Stored records
- Opening Delimiter -

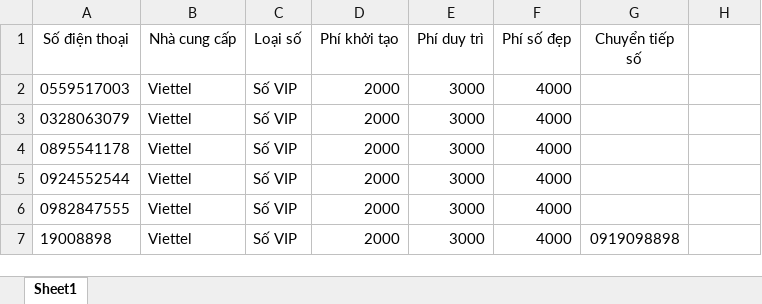
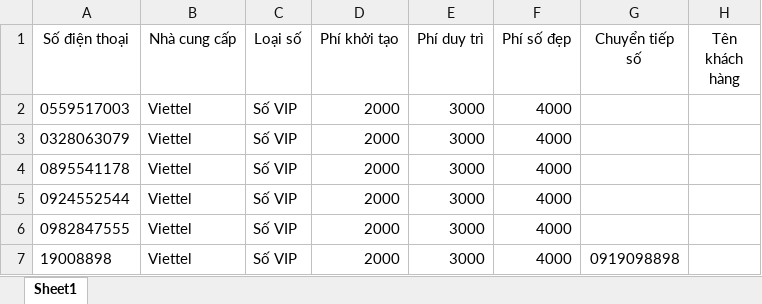
Before and after one commit to NvD125213/CGV_Telecom_Bookso_Frontend_v2, an Excel workbook: public/files/sample_file.xlsx, sheet Sheet1, drawn as a sheet; values as stored, in another font and other column widths than the file's, no borders; the diff names each change by its address in the sheet, - before the commit and + after, or states it on an @@ line.

```diff
--- a/public/files/sample_file.xlsx (sheet Sheet1)
+++ b/public/files/sample_file.xlsx (sheet Sheet1)
-H1: (empty)
+H1: Tên khách hàng
```
Also changed, not shown: 2 other files.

- Closing Delimiter -

§ Directions
Pick each line holding the word "files" out of the data and copy it.

§ Response to this exercise
Before and after one commit to NvD125213/CGV_Telecom_Bookso_Frontend_v2, an Excel workbook: public/files/sample_file.xlsx, sheet Sheet1, drawn as a sheet; values as stored, in another font and other column widths than the file's, no borders; the diff names each change by its address in the sheet, - before the commit and + after, or states it on an @@ line.
--- a/public/files/sample_file.xlsx (sheet Sheet1)
+++ b/public/files/sample_file.xlsx (sheet Sheet1)
Also changed, not shown: 2 other files.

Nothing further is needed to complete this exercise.